### [INSTRUCTIONS FOR THE TASK]
If a line in the entries below includes "file", pick it out and copy it.
-- DATA EXCERPTS follows --
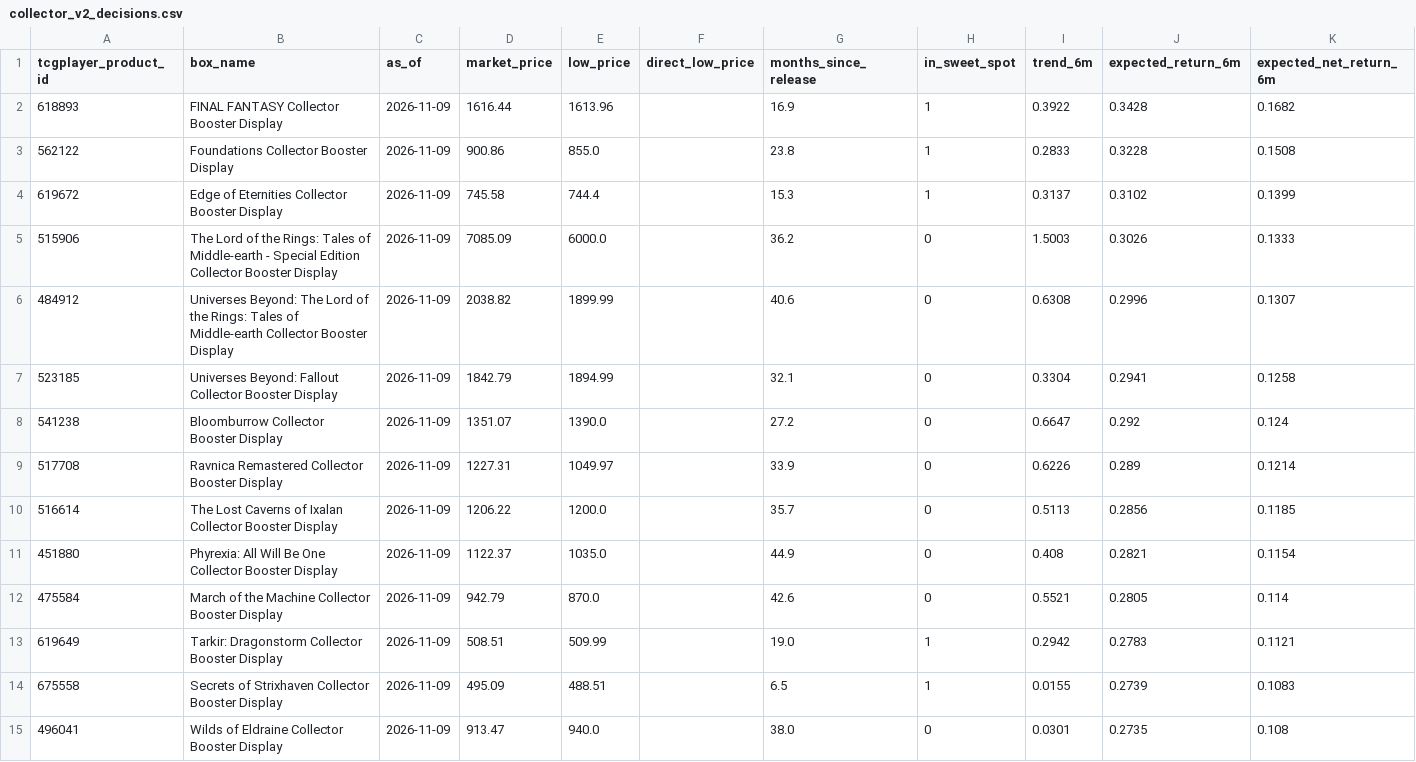
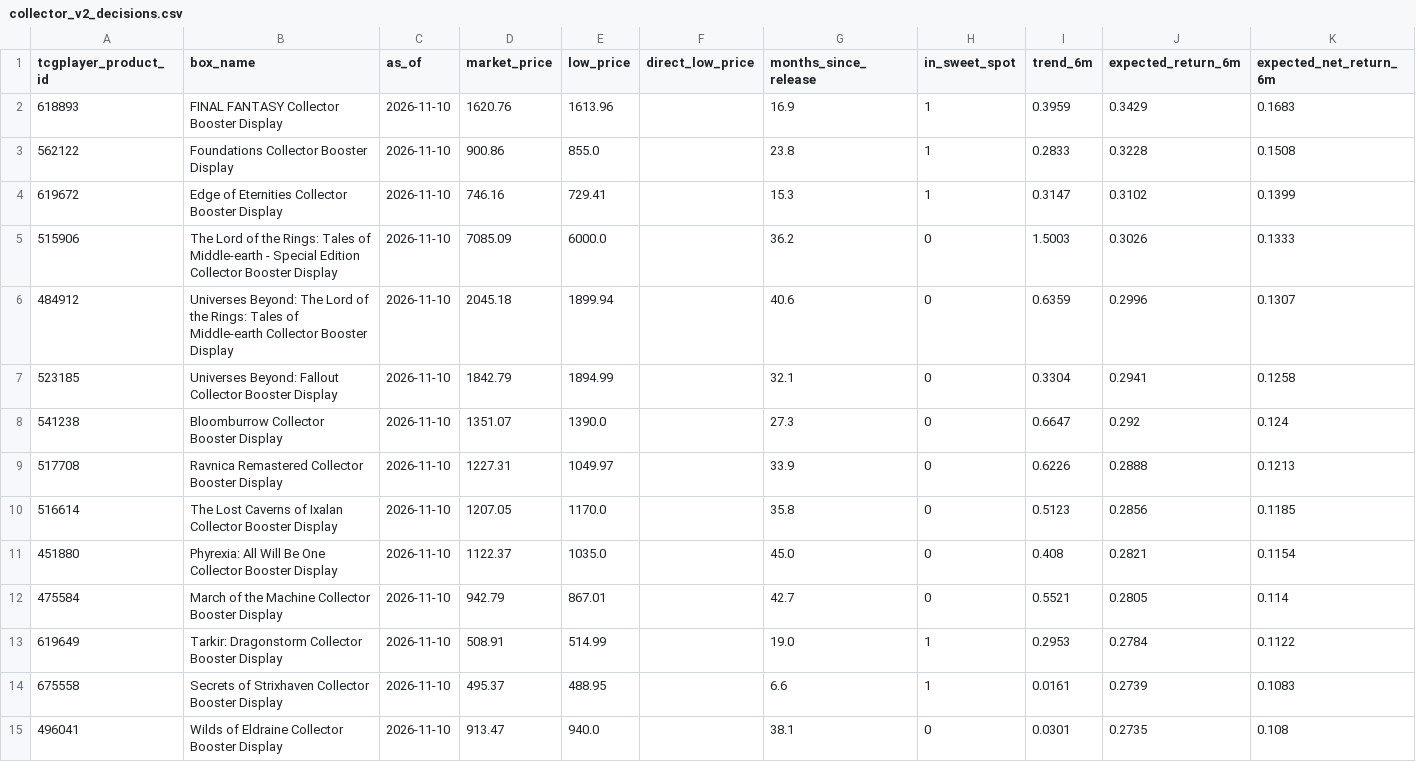
Before and after one commit to dlockar1mtg/mtg-investment-terminal, a CSV file: data/history/boxes/collector_v2_decisions.csv, drawn as a sheet; only a part is shown; the diff covers the shown part only; the diff names each change by its address in the sheet, - before the commit and + after, or states it on an @@ line.

```diff
--- a/data/history/boxes/collector_v2_decisions.csv
+++ b/data/history/boxes/collector_v2_decisions.csv
-C2:C15 (as_of): 2026-11-09
+C2:C15 (as_of): 2026-11-10
-D2 (market_price): 1616.44
+D2 (market_price): 1620.76
-I2 (trend_6m): 0.3922
+I2 (trend_6m): 0.3959
-J2 (expected_return_6m): 0.3428
+J2 (expected_return_6m): 0.3429
-K2 (expected_net_return_6m): 0.1682
+K2 (expected_net_return_6m): 0.1683
-D4 (market_price): 745.58
+D4 (market_price): 746.16
-E4 (low_price): 744.4
+E4 (low_price): 729.41
-I4 (trend_6m): 0.3137
+I4 (trend_6m): 0.3147
-D6 (market_price): 2038.82
+D6 (market_price): 2045.18
-E6 (low_price): 1899.99
+E6 (low_price): 1899.94
-I6 (trend_6m): 0.6308
+I6 (trend_6m): 0.6359
-G8 (months_since_release): 27.2
+G8 (months_since_release): 27.3
-J9 (expected_return_6m): 0.289
+J9 (expected_return_6m): 0.2888
-K9 (expected_net_return_6m): 0.1214
+K9 (expected_net_return_6m): 0.1213
-D10 (market_price): 1206.22
+D10 (market_price): 1207.05
-E10 (low_price): 1200.0
+E10 (low_price): 1170.0
-G10 (months_since_release): 35.7
+G10 (months_since_release): 35.8
-I10 (trend_6m): 0.5113
+I10 (trend_6m): 0.5123
-G11 (months_since_release): 44.9
+G11 (months_since_release): 45.0
-E12 (low_price): 870.0
+E12 (low_price): 867.01
-G12 (months_since_release): 42.6
+G12 (months_since_release): 42.7
-D13 (market_price): 508.51
+D13 (market_price): 508.91
-E13 (low_price): 509.99
+E13 (low_price): 514.99
-I13 (trend_6m): 0.2942
+I13 (trend_6m): 0.2953
-J13 (expected_return_6m): 0.2783
+J13 (expected_return_6m): 0.2784
-K13 (expected_net_return_6m): 0.1121
+K13 (expected_net_return_6m): 0.1122
-D14 (market_price): 495.09
+D14 (market_price): 495.37
-E14 (low_price): 488.51
+E14 (low_price): 488.95
-G14 (months_since_release): 6.5
+G14 (months_since_release): 6.6
-I14 (trend_6m): 0.0155
+I14 (trend_6m): 0.0161
-G15 (months_since_release): 38.0
+G15 (months_since_release): 38.1
```
Also changed, not shown: 92 edited cells elsewhere in this file, data/history/boxes/collector_latest_prices.csv, data/history/boxes/precollector_latest_prices.csv, 6 other files.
-- DATA EXCERPTS concluded --
### [WRITTEN RESPONSE]
Before and after one commit to dlockar1mtg/mtg-investment-terminal, a CSV file: data/history/boxes/collector_v2_decisions.csv, drawn as a sheet; only a part is shown; the diff covers the shown part only; the diff names each change by its address in the sheet, - before the commit and + after, or states it on an @@ line.
Also changed, not shown: 92 edited cells elsewhere in this file, data/history/boxes/collector_latest_prices.csv, data/history/boxes/precollector_latest_prices.csv, 6 other files.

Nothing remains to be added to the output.